Quamina, a long-time Brooklyn resident, died on March 1 — incidentally, the same day as “Carnival Tuesday” in Trinidad and Tobago — at Mount Sinai South Nassau Hospital in Oceanside, Long Is., her only daughter Michelle Quamina told Caribbean Life. She was 85.
Parker, representative for the largely Caribbean 21st Senate District in Brooklyn, presented a proclamation to Michelle Quamina during a funeral service for her mom on Saturday at Harmony Funeral Home on Clarendon Road in East Flatbush, Brooklyn.
“In the cultural arena Ms. Joyce Quamina was an icon,” Parker told Caribbean Life on Tuesday. “To our Caribbean community, she was a legend. Her work impacted millions in the US and abroad, as she spent all of her life lifting youth and adults to their best potential, educating and empowering them to succeed in continuing the work of those who went before them.
“She never backed away from adversity, and she masterfully, along with the elders and founding members of the West Indian American Day Carnival Association, held the fort to ensure New York’s Caribbean legacy remained respected and intact for generations to come,” the state senator added.
“Her leadership has left an indelible mark on me, and I encourage other elected members to join me, and continue to support our Caribbean community and groups through their struggles and successes in their authentic representation of their tradition, heritage and pride,” Parker continued.
According to the funeral program’s “Reflections of Life,” or obituary, Quamina was born on Jan. 4, 1937 to Beryl and Decosta Jones in Trinidad and Tobago.
She migrated to the United States in the 1960’s “to accomplish her goals and dreams.”
“Her dreams were beginning to become reality, when she met Carlos Lezama in the 1980’s,” states the obituary, referring to WIADCA’s late founder and former president.
“At first, when Mr. Lezama approached Joyce to become part of the West Indian American Day Carnival Association, she turned him down,” it adds. “This continued for some time until, one day, she decided to give in.
“Little did she know that this was just the beginning of her awesome journey that awaited her,” the obituary continues. “Joyce grew with the organization and became the business manager for many years. She made a great impact and contribution to the organization that would never be forgotten.
“She was an influential woman, who gained the respect and love of the organization, her community, her family and her peers,” it says. “Joyce helped and changed the lives of many people.
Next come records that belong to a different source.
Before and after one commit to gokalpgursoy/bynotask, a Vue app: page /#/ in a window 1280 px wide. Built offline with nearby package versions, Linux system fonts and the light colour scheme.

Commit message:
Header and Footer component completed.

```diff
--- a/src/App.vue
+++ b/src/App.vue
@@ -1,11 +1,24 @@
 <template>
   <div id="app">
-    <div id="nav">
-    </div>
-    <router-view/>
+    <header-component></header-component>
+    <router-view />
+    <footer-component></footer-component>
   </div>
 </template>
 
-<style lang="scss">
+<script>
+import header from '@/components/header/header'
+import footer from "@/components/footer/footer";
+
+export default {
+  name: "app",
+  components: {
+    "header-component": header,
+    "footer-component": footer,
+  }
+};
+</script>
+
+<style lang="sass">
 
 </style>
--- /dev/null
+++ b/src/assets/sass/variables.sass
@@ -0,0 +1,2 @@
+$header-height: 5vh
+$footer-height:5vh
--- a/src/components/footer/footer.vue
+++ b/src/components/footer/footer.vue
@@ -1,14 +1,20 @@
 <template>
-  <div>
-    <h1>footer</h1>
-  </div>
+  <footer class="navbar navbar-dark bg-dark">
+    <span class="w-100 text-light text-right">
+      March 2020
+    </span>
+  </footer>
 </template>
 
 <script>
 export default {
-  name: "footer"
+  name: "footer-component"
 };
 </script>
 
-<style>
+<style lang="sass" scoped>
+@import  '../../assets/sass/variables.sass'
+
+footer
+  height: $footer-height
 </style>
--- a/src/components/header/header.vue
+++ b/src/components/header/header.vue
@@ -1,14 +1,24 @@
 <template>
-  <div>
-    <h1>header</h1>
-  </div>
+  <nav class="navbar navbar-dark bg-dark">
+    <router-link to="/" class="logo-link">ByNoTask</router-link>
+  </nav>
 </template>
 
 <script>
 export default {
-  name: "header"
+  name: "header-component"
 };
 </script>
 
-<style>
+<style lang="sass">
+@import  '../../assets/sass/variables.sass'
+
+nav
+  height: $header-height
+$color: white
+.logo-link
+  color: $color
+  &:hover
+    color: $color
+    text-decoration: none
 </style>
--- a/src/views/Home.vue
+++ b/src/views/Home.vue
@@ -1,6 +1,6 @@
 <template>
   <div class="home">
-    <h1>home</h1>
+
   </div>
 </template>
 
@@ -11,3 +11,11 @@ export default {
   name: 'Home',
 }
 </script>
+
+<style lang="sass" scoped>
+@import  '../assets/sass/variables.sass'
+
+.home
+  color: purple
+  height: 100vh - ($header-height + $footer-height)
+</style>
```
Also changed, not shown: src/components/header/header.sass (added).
If you needed her assistance, and she was able to do it, she did it, with love.”
Besides WIADCA, Quamina contributed to many other organizations, according to the obituary, including being president of the International Culture Carnival for many years, and involvement in the Junkanoo Carnival in Bahamas for 10 years and the process of establishing the West Indian Carnival in Westchester.
Quamina also lectured to Caribbean inmates in the Folsom Prison, as well as to students at John Jay College of Criminal Justice, the obituary says.
Some of the awards that she received over the years included: Lifetime Achievement Award and Certificate of Appreciation from WIADCA; Certificate of Merit (Carnival Ambassador) – International Caribbean Carnival Association; Award – 25 years of TUCO in Trinidad and Tobago; and Distinguished Community Service Award from the Brooklyn-based CASCYM Steel Orchestra.
Among other elected officials who eulogized, or paid their last respects to, Quamina on Saturday were Caribbean American Congresswoman Yvette D. Clarke, the daughter of Jamaican immigrants; and outgoing Assemblyman N. Nick Perry, who was confirmed last week by the US Senate as the next United States Ambassador to his native Jamaica.
Michelle Quamina and Rachael David, Joyce Quamina’s niece, said in a joint statement to Caribbean Life on Tuesday that Quamina “worked tirelessly throughout the Caribbean community and in the Diaspora in regards to the culture.”
“Pastor Dr. Jonathan A. McClaren, who officiated over the service, said ‘ReJoyce’”, clearly meaning that “Aunt Joyce’s work in culture should be celebrated and never forgotten,” they said.
“On behalf of our family, we want to thank everyone for the outpouring of love and support that have been given to us,” Michelle and Rachael added. “Aunt Joyce was our matriarch, and it was a pleasure to share her with everyone.
“We are currently working on something that will keep the legacy of Joyce Quamina’s hard work alive,” they continued, giving “special thanks to the owners and staff at Harmony Funeral Home. “The professionalism from start to finish was amazing.”